More context for Finkelstein:
Some years back, the parody of a New York tabloid was headlined: “Michael Jackson, 60 Million Others, Die in Nuclear Holocaust.” The letters page carried an irate protest from Wiesel: “How dare people refer to what happened yesterday as a Holocaust? There was only one Holocaust. . . .” In his new memoir Wiesel, proving that life can also imitate spoof, reprimands Shimon Peres for speaking “without hesitation of ‘the two holocausts’ of the twentieth century: Auschwitz and Hiroshima. He shouldn’t have.”
Finkelstein claims here that after the Post New York Post came out Elie Wiesel "imitated" the spoof in real life.
The context for the Wiesel quote on "Peres, Hiroshima, two Holocausts" in his memoirs reads differently than Finkelstein presents it, especially how Finkelstein contextualises it with the 'letter'.
One cannot speak of suffering or terror, of evil and disaster, without evoking the destruccitve demons unleashed in Hiroshima. Auschwitz and Hiroshima: One evokes the end of mankind, the other the apocalypse of our planet. Both symbolize the curse that, more than fifty years later, continues to weigh upon us. From now on, we will live with the frightful knowledge that the impossible has become possible. Evil has been unleashed, and nothing seems to contain it. Shimon Peres spoke without hesitation of the "two holocausts" of the twentieth century. Auschwitz and Hiroshima. He shouldn't have. Hiroshima was a cruel, inhuman decision, but it was part of a response to Japanese aggression and a global military strategy. It was intrinsically linked to the war in the Pacific. Auschwitz was conceived as an operation that carried its own justification: genocide.

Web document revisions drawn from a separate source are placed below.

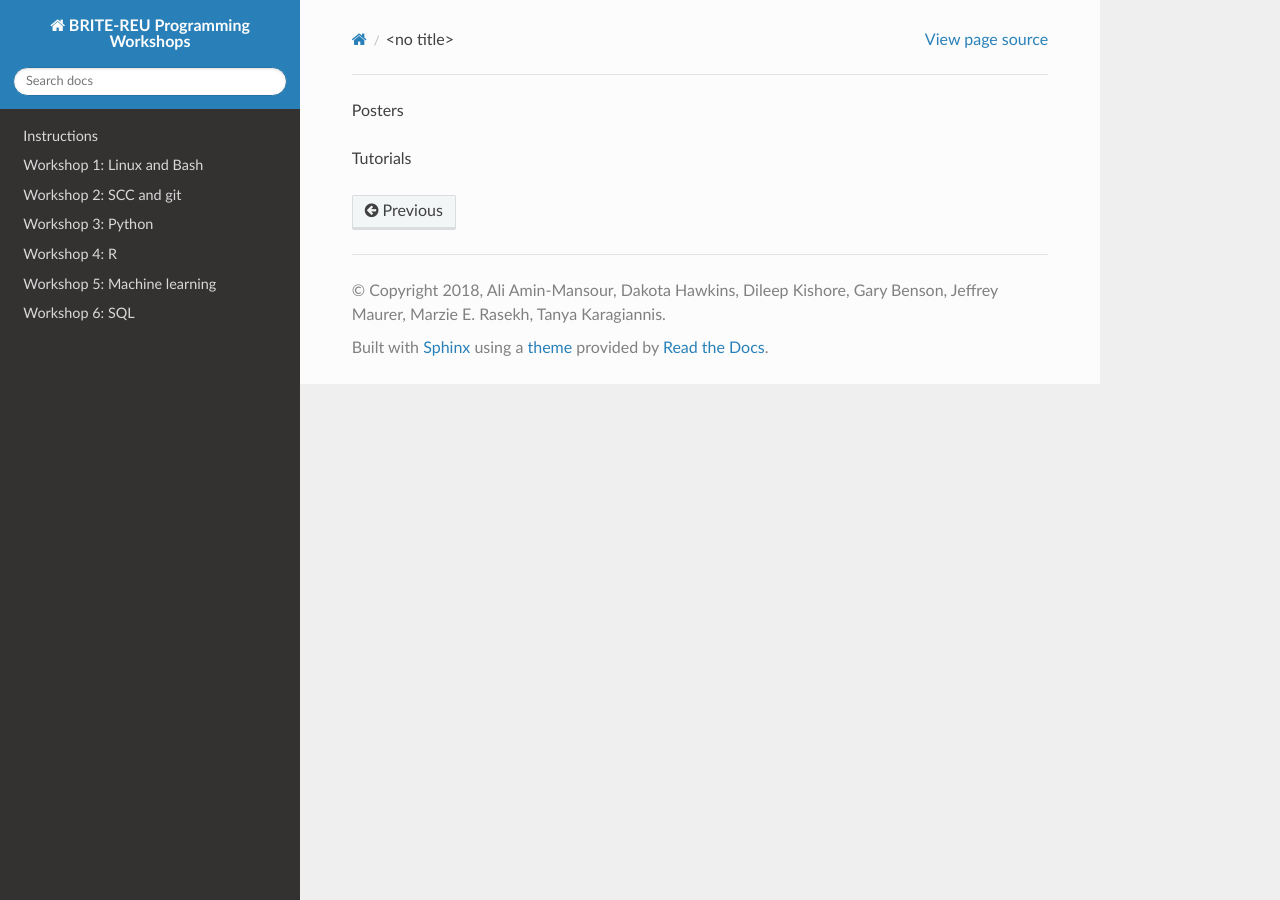
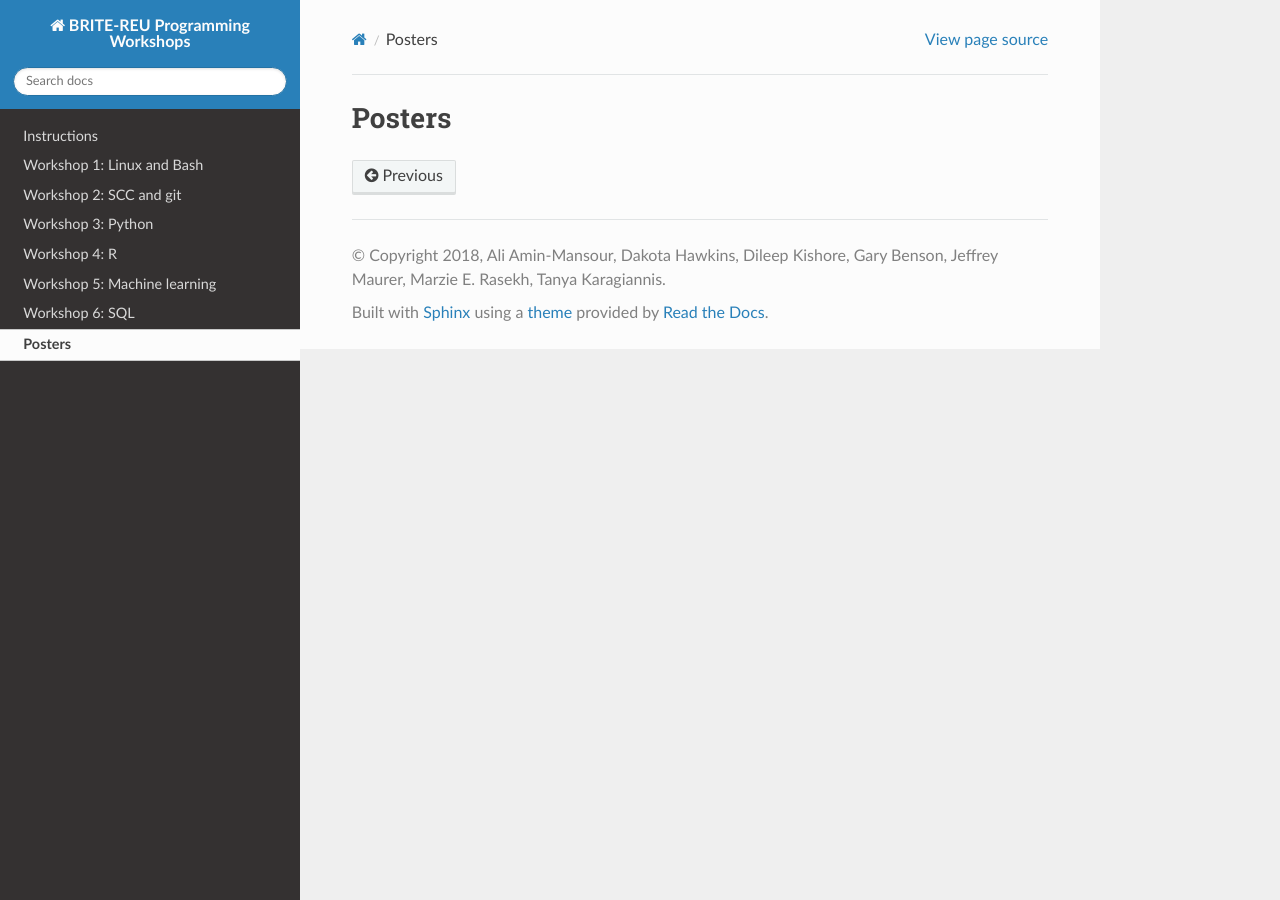
Before and after one commit to BRITE-REU/programming-workshops, a Sphinx documentation site: the page built from source/workshops/07_posters/index.rst, in a window 1280 px wide. Built offline with Sphinx 7.4.7 and the Read the Docs theme 2.0.0, drawn with Linux system fonts in a browser that asks for light colours; pages that are not in the unit, such as notebooks, are missing from menus.

Commit message:
Update index.rst

```diff
--- a/source/workshops/07_posters/index.rst
+++ b/source/workshops/07_posters/index.rst
@@ -1,6 +1,8 @@
+.. _linux_bash:
+
+============================================
 Posters
-
-Tutorials
+============================================
 
 .. toctree::
     :maxdepth: 2
```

What Wiesel actually writes reads quite different to either Finkelstein or Post New York Post.
More context form the Post New York Post, November 1984:
Steven Heller: "The REAL Fake News", PrintMag, June 16, 2017